The room was lit by two glass lanterns on the wall. A group of guards stood facing a large iron box, shattered glass littering the floor at their feet. Some wore the purple uniform of the stadwatch, others the sea green livery of the Hoede house. Through what Kaz now understood had been an observation window, he saw another city guard standing in front of an empty table and two overturned chairs. Like the others, the guard stood with his arms loose at his sides, face blank, eyes forward, gazing at nothing. Van Eck turned up the light on one of the lanterns, and Kaz saw a body in a purple uniform slumped on the floor, eyes closed.

Van Eck sighed and crouched down to turn the body over. “We’ve lost another,” he said.

The boy was young, the bare scraps of a mustache on his upper lip.

Van Eck gave orders to the guard who had let them in, and with help from one of Van Eck’s retinue they lifted the corpse and took it from the room. The other guards didn’t react, just continued to stare ahead.

Kaz recognized one of them—Henrik Dahlman, the captain of the stadwatch.

“Dahlman?” he queried, but the man made no response. Kaz waved a hand in front of the captain’s face, then gave him a hard flick on the ear. Nothing but a slow, disinterested blink. Kaz raised his pistol and aimed it directly at the captain’s forehead. He cocked the hammer. The captain didn’t flinch, didn’t react. His pupils didn’t contract.
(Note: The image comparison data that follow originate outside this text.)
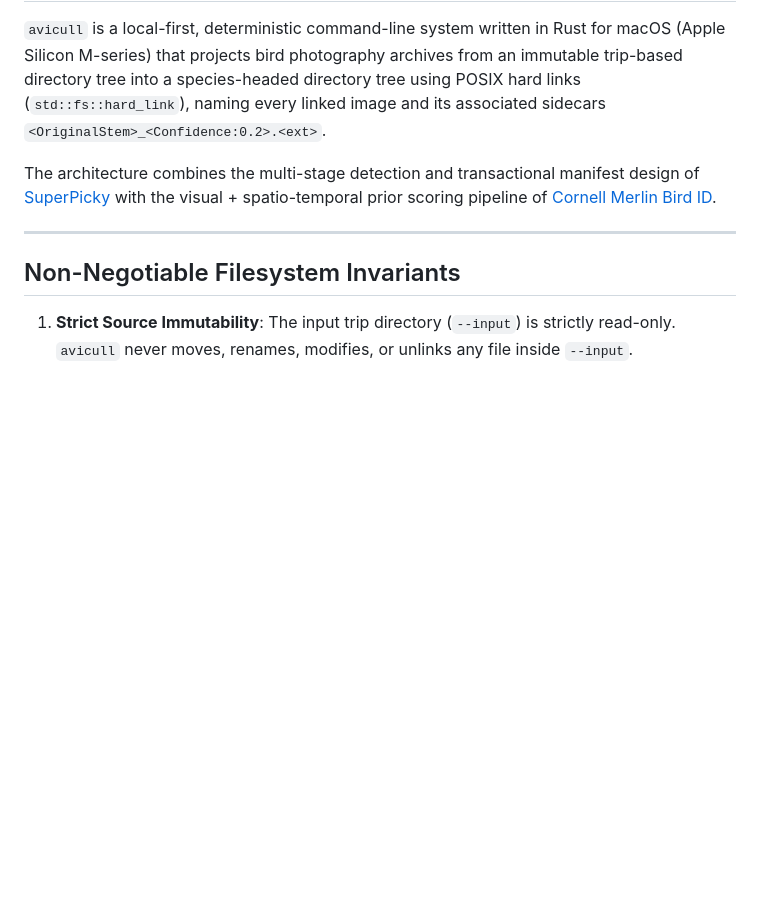
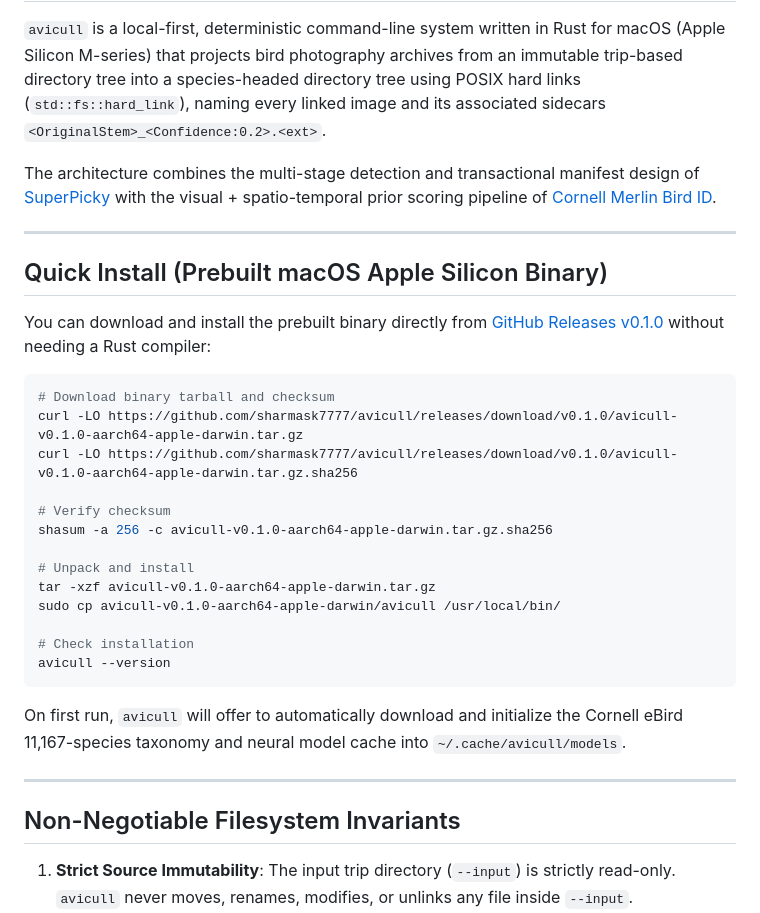
Before and after one commit to sharmask7777/avicull, a Markdown page: README.md, the part around the change. Drawn GitHub-style; blank space fills up the shorter version.

Commit message:
docs: add prebuilt binary release and quick install instructions

````diff
--- a/README.md
+++ b/README.md
@@ -3,6 +3,30 @@
 `avicull` is a local-first, deterministic command-line system written in Rust for macOS (Apple Silicon M-series) that projects bird photography archives from an immutable trip-based directory tree into a species-headed directory tree using POSIX hard links (`std::fs::hard_link`), naming every linked image and its associated sidecars `<OriginalStem>_<Confidence:0.2>.<ext>`.
 
 The architecture combines the multi-stage detection and transactional manifest design of [SuperPicky](https://github.com/superpickyapp/Superpicky) with the visual + spatio-temporal prior scoring pipeline of [Cornell Merlin Bird ID](https://www.merlinbirds.org/about/).
+
+---
+
+## Quick Install (Prebuilt macOS Apple Silicon Binary)
+
+You can download and install the prebuilt binary directly from [GitHub Releases v0.1.0](https://github.com/sharmask7777/avicull/releases/tag/v0.1.0) without needing a Rust compiler:
+
+```bash
+# Download binary tarball and checksum
+curl -LO https://github.com/sharmask7777/avicull/releases/download/v0.1.0/avicull-v0.1.0-aarch64-apple-darwin.tar.gz
+curl -LO https://github.com/sharmask7777/avicull/releases/download/v0.1.0/avicull-v0.1.0-aarch64-apple-darwin.tar.gz.sha256
+
+# Verify checksum
+shasum -a 256 -c avicull-v0.1.0-aarch64-apple-darwin.tar.gz.sha256
+
+# Unpack and install
+tar -xzf avicull-v0.1.0-aarch64-apple-darwin.tar.gz
+sudo cp avicull-v0.1.0-aarch64-apple-darwin/avicull /usr/local/bin/
+
+# Check installation
+avicull --version
+```
+
+On first run, `avicull` will offer to automatically download and initialize the Cornell eBird 11,167-species taxonomy and neural model cache into `~/.cache/avicull/models`.
 
 ---
 
````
“He’s as good as dead,” said Van Eck. “Shoot. Blow his brains out. He won’t protest and the others won’t react.”

Kaz lowered his weapon, a chill settling deep into his bones. “What is this? What happened to them?”

“The Grisha was a Corporalnik serving her indenture with Councilman Hoede’s household. He thought because she was a Healer and not a Heartrender, he was making the safe choice to test the parem.”

Seemed smart enough. Kaz had seen Heartrenders at work. They could rupture your cells, burst your heart in your chest, steal the breath from your lungs, or lower your pulse so that you dropped into a coma, all while never laying a finger on you. If even part of what Van Eck said was true, the idea of one of them dosed with jurda parem was a daunting proposition. So the merchers had tried the drug on a Healer instead. But apparently things hadn’t gone according to plan.

“You gave her the drug, and she killed her master?”

“Not exactly,” Van Eck said, clearing his throat. “They had her in that observation cell. Within seconds of consuming the parem, she took control of the guard inside the chamber—”

“How?”

“We don’t know exactly. But whatever method she used, it allowed her to subdue these guards as well.”

“That’s not possible.”

“Isn’t it? The brain is just one more organ, a cluster of cells and impulses. Why shouldn’t a Grisha under the influence of jurda parem be able to manipulate those impulses?”